Scripture Readings: Is 66:10-14; Gal 6:14-18; Lk 10:1-12, 17-20

Affectus is a very important word in Cistercian spirituality. In his “Steps of Humility & Pride”, St. Bernard uses it to refer to what affects us. Many things affect us. We cannot will to be affected in one way rather than another. But once we are affected we can freely take a stand with respect to the affection. We can say an inner “yes” or “no” to it. Thus, the gospel of Mark begins with Jesus telling the people, “Repent and let the good news affect you!” Today’s gospel is about how the news should affect us and the ways it might affect others and our relationship to them. 

How should it affect us? It should affect what we desire. Desires are formed by our experiences, i.e., what we attend to. They are formed by our understanding of the experience and of ourselves as the one experiencing it. Desires are further formed by how true our judgments of fact and value are; and they are formed by the goodness we choose in our decisions. Our beliefs about what makes sense, what is true, what has value and what has ultimate value affect us profoundly and makes us one kind of person rather than another. And that development of our humanity is what Jesus is sending the disciples out to promote.

Jesus anticipates resistance to His message. It is not hard to admit that we didn’t notice what others have noticed. It’s a little harder to admit that we haven’t understood what others have understood (to be on the wrong page!). It is still harder, more ego-deflating, to admit that our judgment has been wrong. It goes to the core of who one is, though, to admit we have chosen or embraced what is evil or just plain stupid.

The peaceful person Jesus mentions is the one who can do this; who, when so affected, can admit that she needs to turn aside from her present path. For her, knowing is not an end in itself, but is a means to acting. We want to act intelligently and consistently. To do that, we have to “know the story.”  That is what the disciples are sent to tell.

The story is at the heart of Jesus’ sending of disciples to heal and drive out demons.To this end, Jesus gives them authority over demons (He says, “I have given you power”). This is messianic authority; “The Spirit of the Lord is upon me; I have come to set captives free!” (Lk 4:18).  We, too, are given this authority. Our success in exercising this messianic authority depends on our capacity for receiving it. (Incapacity for receiving is the reason why the laborers for the harvest are few.) Nothing can be given unless it is willingly received. That capacity for receiving it is our affectus. It is conditional on our ability to be affected.The first condition for receiving authority is to feel (or be affected by) the urgency of Jesus’ mission.

How do we do that? St. Bernard tells us that to receive the word of God and be changed by it, we must first be affected by ourselves. That means we must first be affected about ourselves through another person. That is why we live in communities.

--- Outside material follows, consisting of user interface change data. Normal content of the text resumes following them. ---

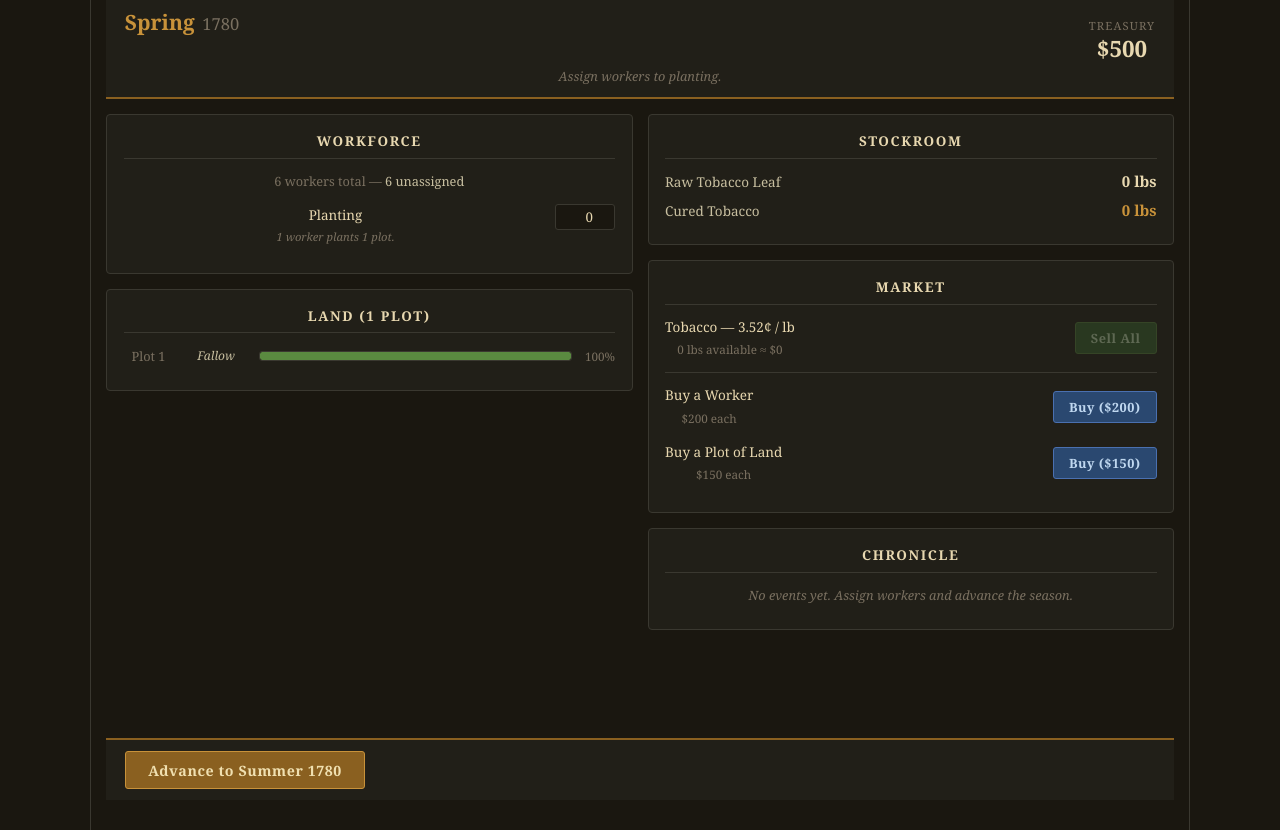
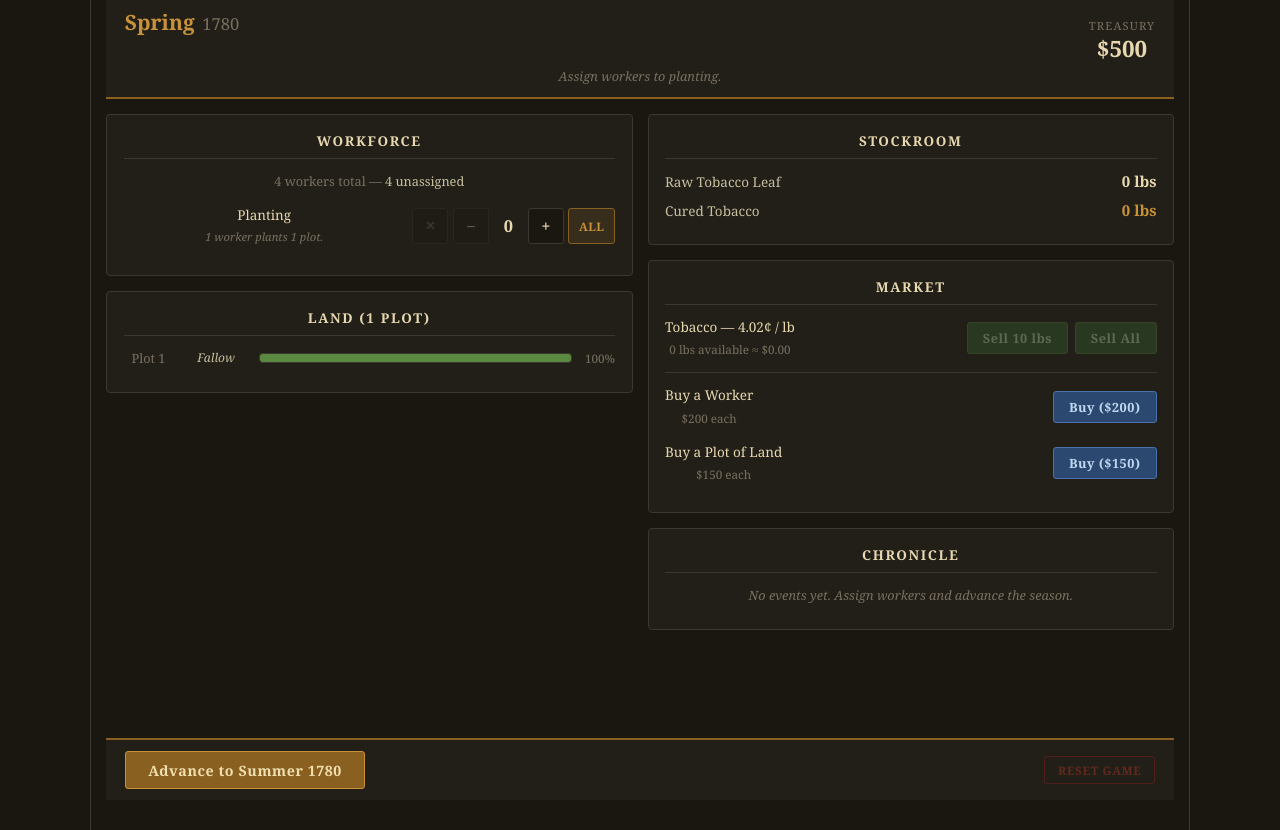
Before and after one commit to asgunawan/the-peculiar-institution, a React (Vite) app: page / in a window 1280 px wide. Built offline with nearby package versions, Linux system fonts and the light colour scheme.

Commit message:
Fix assignment lockout bug; redesign workforce controls; add Reset button

```diff
--- a/src/App.css
+++ b/src/App.css
@@ -114,10 +114,72 @@
 
 .task-row {
   display: flex;
-  align-items: flex-start;
+  align-items: center;
   justify-content: space-between;
   gap: 0.5rem;
-  margin-bottom: 0.6rem;
+  margin-bottom: 0.75rem;
+}
+
+.task-controls {
+  display: flex;
+  align-items: center;
+  gap: 0.3rem;
+  flex-shrink: 0;
+}
+
+.task-count {
+  display: inline-block;
+  min-width: 2rem;
+  text-align: center;
+  font-size: 1.1rem;
+  font-weight: bold;
+  color: var(--text-head);
+}
+
+.btn-step {
+  width: 36px;
+  height: 36px;
+  border: 1px solid var(--border);
+  background: var(--bg);
+  color: var(--text-head);
+  border-radius: 3px;
+  font-weight: bold;
+  font-size: 1.1rem;
+  line-height: 1;
+  cursor: pointer;
+}
+
+.btn-step:hover:not(:disabled) { background: var(--bg-panel2); }
+
+.btn-step:disabled {
+  opacity: 0.3;
+  cursor: not-allowed;
+}
+
+.btn-step-clear {
+  font-size: 0.8rem;
+  color: var(--text-dim);
+}
+
+.btn-inline-assign-all {
+  height: 36px;
+  padding: 0 0.65rem;
+  border: 1px solid var(--accent-dim);
+  background: rgba(200, 146, 58, 0.12);
+  color: var(--accent);
+  border-radius: 3px;
+  font-size: 0.78rem;
+  font-weight: bold;
+  letter-spacing: 0.03em;
+  text-transform: uppercase;
+  cursor: pointer;
+}
+
+.btn-inline-assign-all:hover:not(:disabled) { background: rgba(200, 146, 58, 0.22); }
+
+.btn-inline-assign-all:disabled {
+  opacity: 0.3;
+  cursor: not-allowed;
 }
 
 .task-label {
@@ -211,6 +273,12 @@
   align-items: center;
   gap: 0.75rem;
   margin-bottom: 0.75rem;
+}
+
+.market-actions {
+  display: flex;
+  gap: 0.45rem;
+  align-items: center;
 }
 
 .market-item {
@@ -345,3 +413,20 @@
 }
 
 .btn-new-game:hover { opacity: 0.85; }
+
+.btn-reset {
+  margin-left: auto;
+  padding: 0.35rem 0.85rem;
+  background: transparent;
+  border: 1px solid var(--danger);
+  color: var(--red);
+  font-size: 0.78rem;
+  font-weight: bold;
+  letter-spacing: 0.05em;
+  text-transform: uppercase;
+  border-radius: 3px;
+  cursor: pointer;
+  opacity: 0.55;
+}
+
+.btn-reset:hover { opacity: 1; }
--- a/src/App.jsx
+++ b/src/App.jsx
@@ -1,8 +1,8 @@
 // App.jsx — Root component. Owns all game state and coordinates panels.
-import { useState, useCallback } from "react";
+import { useState, useCallback, useEffect } from "react";
 import { createInitialState } from "./gameLogic/initialState.js";
 import { resolveSeason, getSellPrice } from "./gameLogic/seasonEngine.js";
-import { SEASONS, WORKER_COST, PLOT_COST } from "./gameLogic/constants.js";
+import { SEASONS, SEASON_TASKS, WORKER_COST, PLOT_COST } from "./gameLogic/constants.js";
 import GameHeader from "./components/GameHeader.jsx";
 import WorkforcePanel from "./components/WorkforcePanel.jsx";
 import LandPanel from "./components/LandPanel.jsx";
@@ -11,11 +11,44 @@ import MarketPanel from "./components/MarketPanel.jsx";
 import EventLog from "./components/EventLog.jsx";
 import "./App.css";
 
+const SAVE_KEY = "the-peculiar-institution-save-v1";
+
+function loadSavedSession() {
+  const fresh = createInitialState();
+  const defaultSession = { state: fresh, currentPrice: getSellPrice(fresh.year) };
+
+  try {
+    const raw = window.localStorage.getItem(SAVE_KEY);
+    if (!raw) return defaultSession;
+
+    const parsed = JSON.parse(raw);
+    const savedState = parsed?.state;
+    const savedPrice = parsed?.currentPrice;
+
+    if (!savedState || typeof savedState.year !== "number" || !savedState.resources || !savedState.assignments) {
+      return defaultSession;
+    }
+
+    return {
+      state: savedState,
+      currentPrice: typeof savedPrice === "number" ? savedPrice : getSellPrice(savedState.year),
+    };
+  } catch {
+    return defaultSession;
+  }
+}
+
 export default function App() {
-  const [state, setState] = useState(createInitialState);
-  const [currentPrice, setCurrentPrice] = useState(() =>
-    getSellPrice(createInitialState().year)
-  );
+  const [seed] = useState(loadSavedSession);
+  const [state, setState] = useState(seed.state);
+  const [currentPrice, setCurrentPrice] = useState(seed.currentPrice);
+
+  useEffect(() => {
+    window.localStorage.setItem(
+      SAVE_KEY,
+      JSON.stringify({ state, currentPrice })
+    );
+  }, [state, currentPrice]);
 
   const handleAssignmentChange = useCallback((newAssignments) => {
     setState((s) => ({ ...s, assignments: newAssignments }));
@@ -29,25 +62,41 @@ export default function App() {
     });
   }, []);
 
-  const handleSellAll = useCallback(() => {
+  const handleSellTobacco = useCallback((requestedLbs) => {
     setState((s) => {
-      if (s.resources.curedTobacco === 0) return s;
+      const available = s.resources.curedTobacco;
+      const lbsToSell =
+        requestedLbs === "all"
+          ? available
+          : Math.min(available, Math.max(0, requestedLbs));
+
+      if (lbsToSell <= 0) return s;
+
       // price is cents/lb; convert to dollars
       const earnedDollars = parseFloat(
-        ((s.resources.curedTobacco * currentPrice) / 100).toFixed(2)
+        ((lbsToSell * currentPrice) / 100).toFixed(2)
       );
+      const remaining = available - lbsToSell;
+
       return {
         ...s,
         money: parseFloat((s.money + earnedDollars).toFixed(2)),
-        resources: { ...s.resources, curedTobacco: 0 },
+        resources: { ...s.resources, curedTobacco: remaining },
         log: [
-          `Sold ${s.resources.curedTobacco} lbs of tobacco at ${currentPrice}¢/lb for $${earnedDollars.toFixed(2)}.`,
+          `Sold ${lbsToSell} lbs of tobacco at ${currentPrice}¢/lb for $${earnedDollars.toFixed(2)}. ${remaining} lbs remain in storage.`,
           ...s.log,
         ].slice(0, 20),
       };
     });
-    setCurrentPrice(getSellPrice(state.year));
-  }, [currentPrice, state.year]);
+  }, [currentPrice]);
+
+  const handleSellTen = useCallback(() => {
+    handleSellTobacco(10);
+  }, [handleSellTobacco]);
+
+  const handleSellAll = useCallback(() => {
+    handleSellTobacco("all");
+  }, [handleSellTobacco]);
 
   const handleBuyWorker = useCallback(() => {
     setState((s) => {
@@ -84,7 +133,9 @@ export default function App() {
   }, []);
 
   const season = SEASONS[state.seasonIndex];
-  const totalAssigned = Object.values(state.assignments).reduce((a, b) => a + b, 0);
+  // Only count tasks active in this season — other keys are stale from prior seasons.
+  const activeTasks = SEASON_TASKS[season] ?? [];
+  const totalAssigned = activeTasks.reduce((sum, t) => sum + (state.assignments[t] || 0), 0);
   const isOverAssigned = totalAssigned > state.workers;
 
   if (state.gameOver) {
@@ -136,6 +187,7 @@ export default function App() {
             money={state.money}
             curedTobacco={state.resources.curedTobacco}
             currentPrice={currentPrice}
+            onSellTen={handleSellTen}
             onSellAll={handleSellAll}
             onBuyWorker={handleBuyWorker}
             onBuyPlot={handleBuyPlot}
@@ -156,6 +208,16 @@ export default function App() {
         {isOverAssigned && (
           <p className="footer-warning">Over-assigned — reduce worker assignments first.</p>
         )}
+        <button
+          className="btn btn-reset"
+          onClick={() => {
+            if (window.confirm("Reset and start a new game? All progress will be lost.")) {
+              handleNewGame();
+            }
+          }}
+        >
+          Reset Game
+        </button>
       </footer>
     </div>
   );
--- a/src/components/MarketPanel.jsx
+++ b/src/components/MarketPanel.jsx
@@ -5,11 +5,14 @@ export default function MarketPanel({
   money,
   curedTobacco,
   currentPrice,
+  onSellTen,
   onSellAll,
   onBuyWorker,
   onBuyPlot,
 }) {
-  const saleValue = (curedTobacco * currentPrice).toFixed(0);
+  const saleValue = ((curedTobacco * currentPrice) / 100).toFixed(2);
+  const tenLbAmount = Math.min(10, curedTobacco);
+  const tenLbValue = ((tenLbAmount * currentPrice) / 100).toFixed(2);
 
   return (
     <section className="panel market-panel">
@@ -22,6 +25,15 @@ export default function MarketPanel({
             {curedTobacco} lbs available ≈ ${saleValue}
           </p>
         </div>
+        <div className="market-actions">
+          <button
+            className="btn btn-sell"
+            onClick={onSellTen}
+            disabled={curedTobacco === 0}
+            title={curedTobacco > 0 ? `Sell ${tenLbAmount} lbs for about $${tenLbValue}` : "No cured tobacco to sell"}
+          >
+            Sell 10 lbs
+          </button>
           <button
             className="btn btn-sell"
             onClick={onSellAll}
@@ -29,6 +41,7 @@ export default function MarketPanel({
           >
             Sell All
           </button>
+        </div>
       </div>
 
       <hr className="market-divider" />
--- a/src/components/WorkforcePanel.jsx
+++ b/src/components/WorkforcePanel.jsx
@@ -26,12 +26,15 @@ export default function WorkforcePanel({ workers, season, assignments, onChange
   const totalAssigned = activeTasks.reduce((sum, t) => sum + (assignments[t] || 0), 0);
   const remaining = workers - totalAssigned;
 
-  function handleChange(task, value) {
-    const parsed = Math.max(0, parseInt(value, 10) || 0);
+  function getMaxForTask(task) {
     const otherSum = activeTasks
       .filter((t) => t !== task)
       .reduce((sum, t) => sum + (assignments[t] || 0), 0);
-    const clamped = Math.min(parsed, workers - otherSum);
+    return Math.max(0, workers - otherSum);
+  }
+
+  function setTask(task, value) {
+    const clamped = Math.max(0, Math.min(getMaxForTask(task), value));
     onChange({ ...assignments, [task]: clamped });
   }
 
@@ -41,26 +44,59 @@ export default function WorkforcePanel({ workers, season, assignments, onChange
       <p className="panel-meta">
         {workers} workers total &mdash;{" "}
         <span className={remaining < 0 ? "over-assigned" : "workers-remaining"}>
-          {remaining} unassigned
+          {remaining >= 0 ? `${remaining} unassigned` : `${Math.abs(remaining)} over limit`}
         </span>
       </p>
 
-      {activeTasks.map((task) => (
-        <div className="task-row" key={task}>
-          <label htmlFor={`task-${task}`} className="task-label">
-            {TASK_LABELS[task]}
-            <span className="task-hint">{TASK_HINTS[task]}</span>
-          </label>
-          <input
-            id={`task-${task}`}
-            type="number"
-            min={0}
-            max={workers}
-            value={assignments[task] || 0}
-            onChange={(e) => handleChange(task, e.target.value)}
-          />
-        </div>
-      ))}
+      {activeTasks.map((task) => {
+        const current = assignments[task] || 0;
+        const maxForTask = getMaxForTask(task);
+        return (
+          <div className="task-row" key={task}>
+            <div className="task-label">
+              {TASK_LABELS[task]}
+              <span className="task-hint">{TASK_HINTS[task]}</span>
+            </div>
+            <div className="task-controls">
+              <button
+                type="button"
+                className="btn-step btn-step-clear"
+                onClick={() => setTask(task, 0)}
+                disabled={current === 0}
+                title="Unassign all from this task"
+              >
+                ✕
+              </button>
+              <button
+                type="button"
+                className="btn-step"
+                onClick={() => setTask(task, current - 1)}
+                disabled={current <= 0}
+              >
+                −
+              </button>
+              <span className="task-count">{current}</span>
+              <button
+                type="button"
+                className="btn-step"
+                onClick={() => setTask(task, current + 1)}
+                disabled={current >= maxForTask}
+              >
+                +
+              </button>
+              <button
+                type="button"
+                className="btn-inline-assign-all"
+                onClick={() => setTask(task, workers)}
+                disabled={current >= maxForTask}
+                title={`Assign all ${maxForTask} remaining workers here`}
+              >
+                All
+              </button>
+            </div>
+          </div>
+        );
+      })}
 
       {remaining < 0 && (
         <p className="error-msg">Over-assigned by {Math.abs(remaining)} worker(s). Reduce assignments.</p>
--- a/src/gameLogic/constants.js
+++ b/src/gameLogic/constants.js
@@ -72,7 +72,7 @@ export const PLOT_COST = 150;    // dollars to buy one additional plot
 
 // ── Starting conditions ─────────────────────────────────────────────────────
 export const STARTING_MONEY = 500;
-export const STARTING_WORKERS = 6;
+export const STARTING_WORKERS = 4;
 export const STARTING_PLOTS = 1;
 export const START_YEAR = 1780;
 
--- a/src/gameLogic/seasonEngine.js
+++ b/src/gameLogic/seasonEngine.js
@@ -306,18 +306,30 @@ export function resolveSeason(state) {
     );
   }
 
+  // Preserve only the assignments relevant to the NEXT season; zero out
+  // the rest so they don't cause phantom over-assignment errors.
+  const nextSeasonName = SEASONS[nextSeasonIndex];
+  const nextActiveTasks = (SEASON_TASKS[nextSeasonName] ?? []);
+  const preservedAssignments = {};
+  Object.keys(nextState.assignments).forEach((key) => {
+    const val = nextActiveTasks.includes(key) ? nextState.assignments[key] : 0;
+    // Also clamp to current worker count in case workers changed.
+    preservedAssignments[key] = Math.min(val, nextState.workers);
+  });
+
+  // Clamp each active task so the total doesn't exceed workers.
+  let runningTotal = 0;
+  nextActiveTasks.forEach((key) => {
+    const clamped = Math.min(preservedAssignments[key] || 0, nextState.workers - runningTotal);
+    preservedAssignments[key] = Math.max(0, clamped);
+    runningTotal += preservedAssignments[key];
+  });
+
   return {
     ...nextState,
     seasonIndex: nextSeasonIndex,
     year: nextYear,
-    // Reset assignments for next season
-    assignments: {
-      planting: 0,
-      tending: 0,
-      harvesting: 0,
-      curing: 0,
-      maintenance: 0,
-    },
+    assignments: preservedAssignments,
     gameOver: isBankrupt,
   };
 }
```
Lines whose indentation alone changed are shown as unchanged.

We cannot hear about large numbers of people losing their lives, or be criticized, or learn that a sister is struggling and then decide to clip our nails. We cannot be unaffected, unmerciful. Then we are not fit for receiving messianic authority.

The imitation of Christ means we are affected as Jesus Christ was affected.To do this we must live interiorly. That is why the second condition for receiving authority is prayer.We love God with our whole mind when we ponder our convictions. That is how we pray always.Such interior living requires silence and solitude.

The authority of Jesus came from what moved Him. These events are described throughout the gospels: “His heart was moved with pity for [the hungry five thousand] because they were like sheep without a shepherd”(Mk 6:34); “Moved with compassion, He said to the leper, I will it; be made clean” (Mk 1:41).

Jesus concludes by saying that it is not our influence or power over others that should give us joy. It is our ability to be affected about ourselves through another person—our ability to be affected as Christ was affected—that should be the cause of our joy. It is then that our names are written in heaven.